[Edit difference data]
=== Begin Enclosure ===
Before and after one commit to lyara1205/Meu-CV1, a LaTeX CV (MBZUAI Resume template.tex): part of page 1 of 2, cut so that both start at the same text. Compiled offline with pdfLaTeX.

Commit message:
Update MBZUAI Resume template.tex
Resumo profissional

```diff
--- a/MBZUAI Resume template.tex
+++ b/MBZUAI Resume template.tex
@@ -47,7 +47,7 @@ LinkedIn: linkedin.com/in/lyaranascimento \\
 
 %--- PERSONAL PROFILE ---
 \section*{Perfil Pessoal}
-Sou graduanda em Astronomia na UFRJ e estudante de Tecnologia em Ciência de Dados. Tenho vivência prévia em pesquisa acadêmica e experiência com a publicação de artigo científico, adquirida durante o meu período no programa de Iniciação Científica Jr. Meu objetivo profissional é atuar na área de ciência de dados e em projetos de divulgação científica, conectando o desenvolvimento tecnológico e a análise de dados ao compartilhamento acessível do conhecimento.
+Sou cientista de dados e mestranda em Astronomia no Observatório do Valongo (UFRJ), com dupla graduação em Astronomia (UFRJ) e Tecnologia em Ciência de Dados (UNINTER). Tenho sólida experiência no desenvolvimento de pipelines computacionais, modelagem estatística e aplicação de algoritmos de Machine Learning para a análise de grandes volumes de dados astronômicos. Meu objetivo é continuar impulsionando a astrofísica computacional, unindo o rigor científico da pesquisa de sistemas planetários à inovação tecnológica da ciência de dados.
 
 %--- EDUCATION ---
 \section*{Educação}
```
=== End Enclosure ===
Exercise
Lines that hold the word "Resume" are the ones to copy from the entries above.

Task answer
Before and after one commit to lyara1205/Meu-CV1, a LaTeX CV (MBZUAI Resume template.tex): part of page 1 of 2, cut so that both start at the same text. Compiled offline with pdfLaTeX.
Update MBZUAI Resume template.tex
--- a/MBZUAI Resume template.tex
+++ b/MBZUAI Resume template.tex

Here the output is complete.